PROBLEM REQUIREMENTS:
Every line of the material that includes the word "using" is to be shown.

DATA FOR PROCESSING:
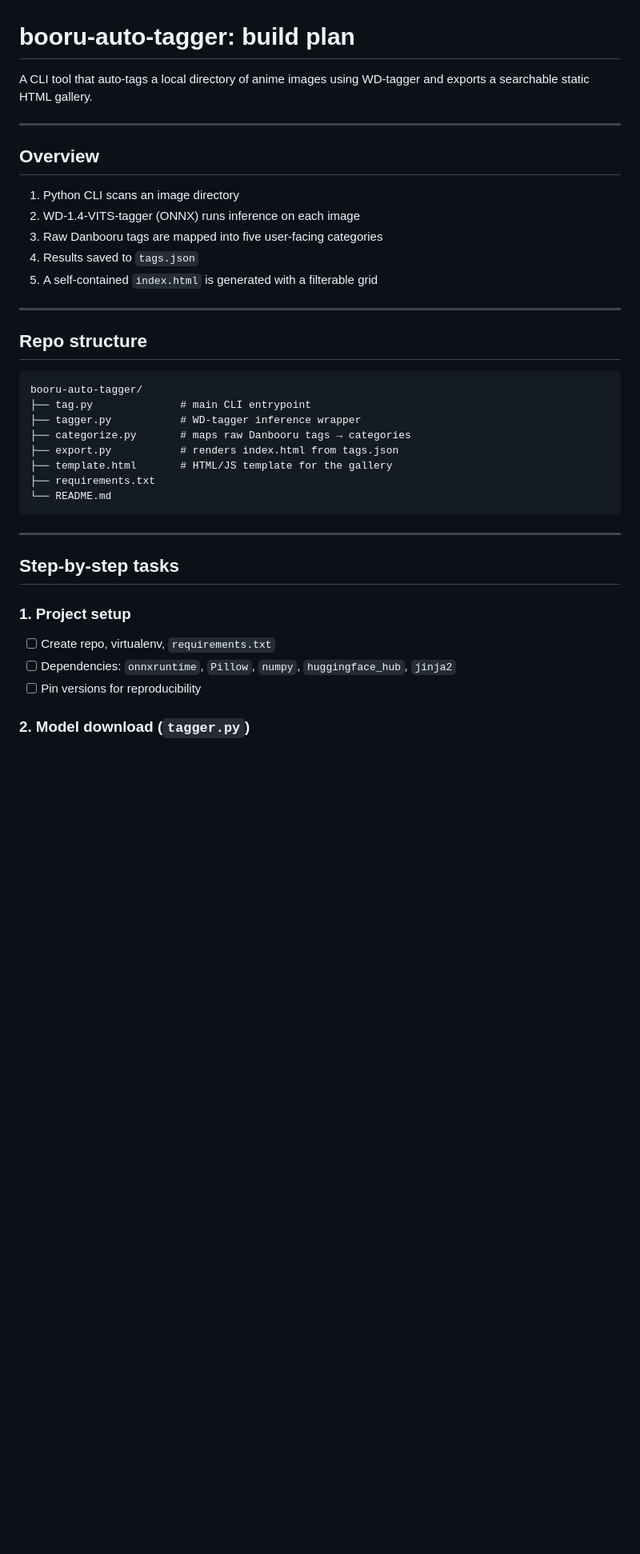
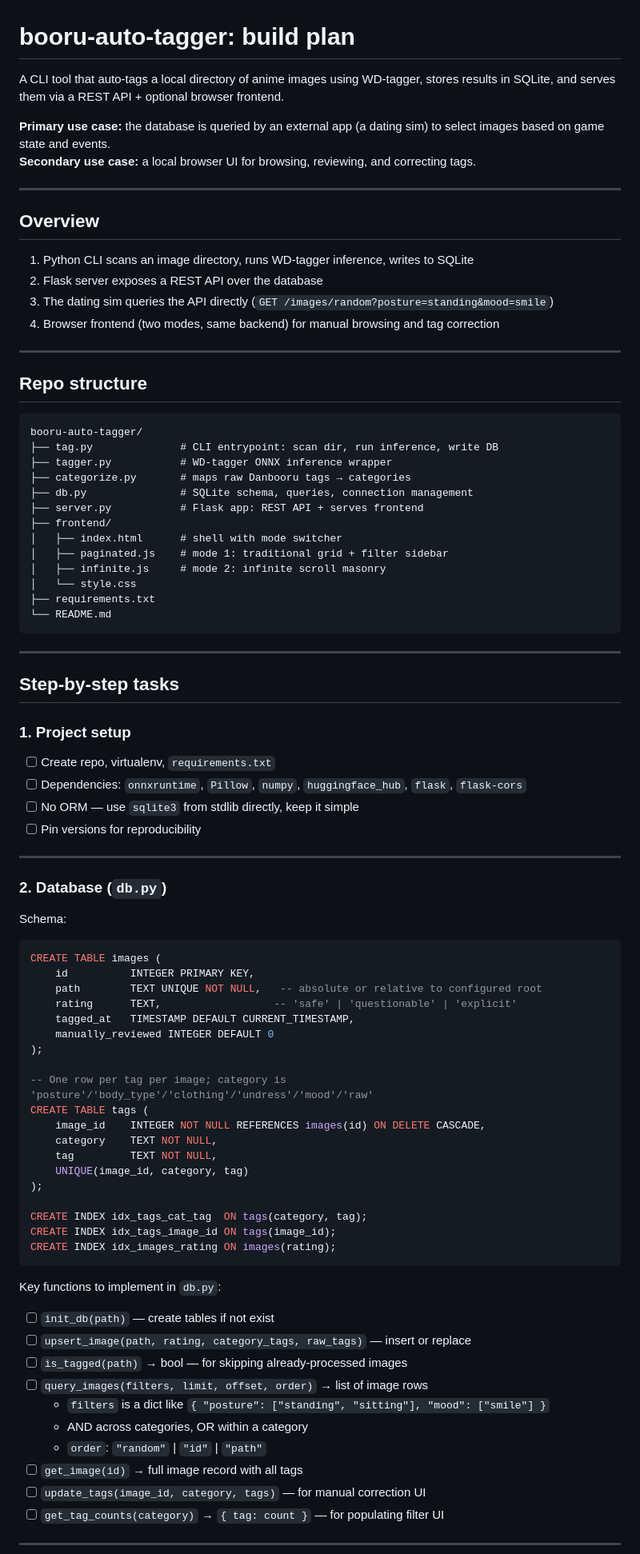
Before and after one commit to funlikely/booru-auto-tagger, a Markdown page: booru-auto-tagger-todo-plan.md, the part around one of its changes. Shown at 80% size. Drawn GitHub-style; blank space fills up the shorter version.

````diff
--- a/booru-auto-tagger-todo-plan.md
+++ b/booru-auto-tagger-todo-plan.md
@@ -1,16 +1,18 @@
 # booru-auto-tagger: build plan
 
-A CLI tool that auto-tags a local directory of anime images using WD-tagger and exports a searchable static HTML gallery.
+A CLI tool that auto-tags a local directory of anime images using WD-tagger, stores results in SQLite, and serves them via a REST API + optional browser frontend.
+
+**Primary use case:** the database is queried by an external app (a dating sim) to select images based on game state and events.
+**Secondary use case:** a local browser UI for browsing, reviewing, and correcting tags.
 
 ---
 
 ## Overview
 
-1. Python CLI scans an image directory
-2. WD-1.4-VITS-tagger (ONNX) runs inference on each image
-3. Raw Danbooru tags are mapped into five user-facing categories
-4. Results saved to `tags.json`
-5. A self-contained `index.html` is generated with a filterable grid
+1. Python CLI scans an image directory, runs WD-tagger inference, writes to SQLite
+2. Flask server exposes a REST API over the database
+3. The dating sim queries the API directly (`GET /images/random?posture=standing&mood=smile`)
+4. Browser frontend (two modes, same backend) for manual browsing and tag correction
 
 ---
 
@@ -18,11 +20,16 @@ A CLI tool that auto-tags a local directory of anime images using WD-tagger and
 
 ```
 booru-auto-tagger/
-├── tag.py              # main CLI entrypoint
-├── tagger.py           # WD-tagger inference wrapper
+├── tag.py              # CLI entrypoint: scan dir, run inference, write DB
+├── tagger.py           # WD-tagger ONNX inference wrapper
 ├── categorize.py       # maps raw Danbooru tags → categories
-├── export.py           # renders index.html from tags.json
-├── template.html       # HTML/JS template for the gallery
+├── db.py               # SQLite schema, queries, connection management
+├── server.py           # Flask app: REST API + serves frontend
+├── frontend/
+│   ├── index.html      # shell with mode switcher
+│   ├── paginated.js    # mode 1: traditional grid + filter sidebar
+│   ├── infinite.js     # mode 2: infinite scroll masonry
+│   └── style.css
 ├── requirements.txt
 └── README.md
 ```
@@ -33,7 +40,49 @@ booru-auto-tagger/
 
 ### 1. Project setup
 - [ ] Create repo, virtualenv, `requirements.txt`
-- [ ] Dependencies: `onnxruntime`, `Pillow`, `numpy`, `huggingface_hub`, `jinja2`
+- [ ] Dependencies: `onnxruntime`, `Pillow`, `numpy`, `huggingface_hub`, `flask`, `flask-cors`
+- [ ] No ORM — use `sqlite3` from stdlib directly, keep it simple
 - [ ] Pin versions for reproducibility
 
-### 2. Model download (`tagger.py`)
+---
+
+### 2. Database (`db.py`)
+
+Schema:
+
+```sql
+CREATE TABLE images (
+    id          INTEGER PRIMARY KEY,
+    path        TEXT UNIQUE NOT NULL,   -- absolute or relative to configured root
+    rating      TEXT,                  -- 'safe' | 'questionable' | 'explicit'
+    tagged_at   TIMESTAMP DEFAULT CURRENT_TIMESTAMP,
+    manually_reviewed INTEGER DEFAULT 0
+);
+
+-- One row per tag per image; category is 'posture'/'body_type'/'clothing'/'undress'/'mood'/'raw'
+CREATE TABLE tags (
+    image_id    INTEGER NOT NULL REFERENCES images(id) ON DELETE CASCADE,
+    category    TEXT NOT NULL,
+    tag         TEXT NOT NULL,
+    UNIQUE(image_id, category, tag)
+);
+
+CREATE INDEX idx_tags_cat_tag  ON tags(category, tag);
+CREATE INDEX idx_tags_image_id ON tags(image_id);
+CREATE INDEX idx_images_rating ON images(rating);
+```
+
+Key functions to implement in `db.py`:
+- [ ] `init_db(path)` — create tables if not exist
+- [ ] `upsert_image(path, rating, category_tags, raw_tags)` — insert or replace
+- [ ] `is_tagged(path)` → bool — for skipping already-processed images
+- [ ] `query_images(filters, limit, offset, order)` → list of image rows
+  - `filters` is a dict like `{ "posture": ["standing", "sitting"], "mood": ["smile"] }`
+  - AND across categories, OR within a category
+  - `order`: `"random"` | `"id"` | `"path"`
+- [ ] `get_image(id)` → full image record with all tags
+- [ ] `update_tags(image_id, category, tags)` — for manual correction UI
+- [ ] `get_tag_counts(category)` → `{ tag: count }` — for populating filter UI
+
+---
+
````
Also changed, not shown: other parts of booru-auto-tagger-todo-plan.md (+163 -69 lines).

TASK ANSWER:
-A CLI tool that auto-tags a local directory of anime images using WD-tagger and exports a searchable static HTML gallery.
+A CLI tool that auto-tags a local directory of anime images using WD-tagger, stores results in SQLite, and serves them via a REST API + optional browser frontend.
@@ -18,11 +20,16 @@ A CLI tool that auto-tags a local directory of anime images using WD-tagger and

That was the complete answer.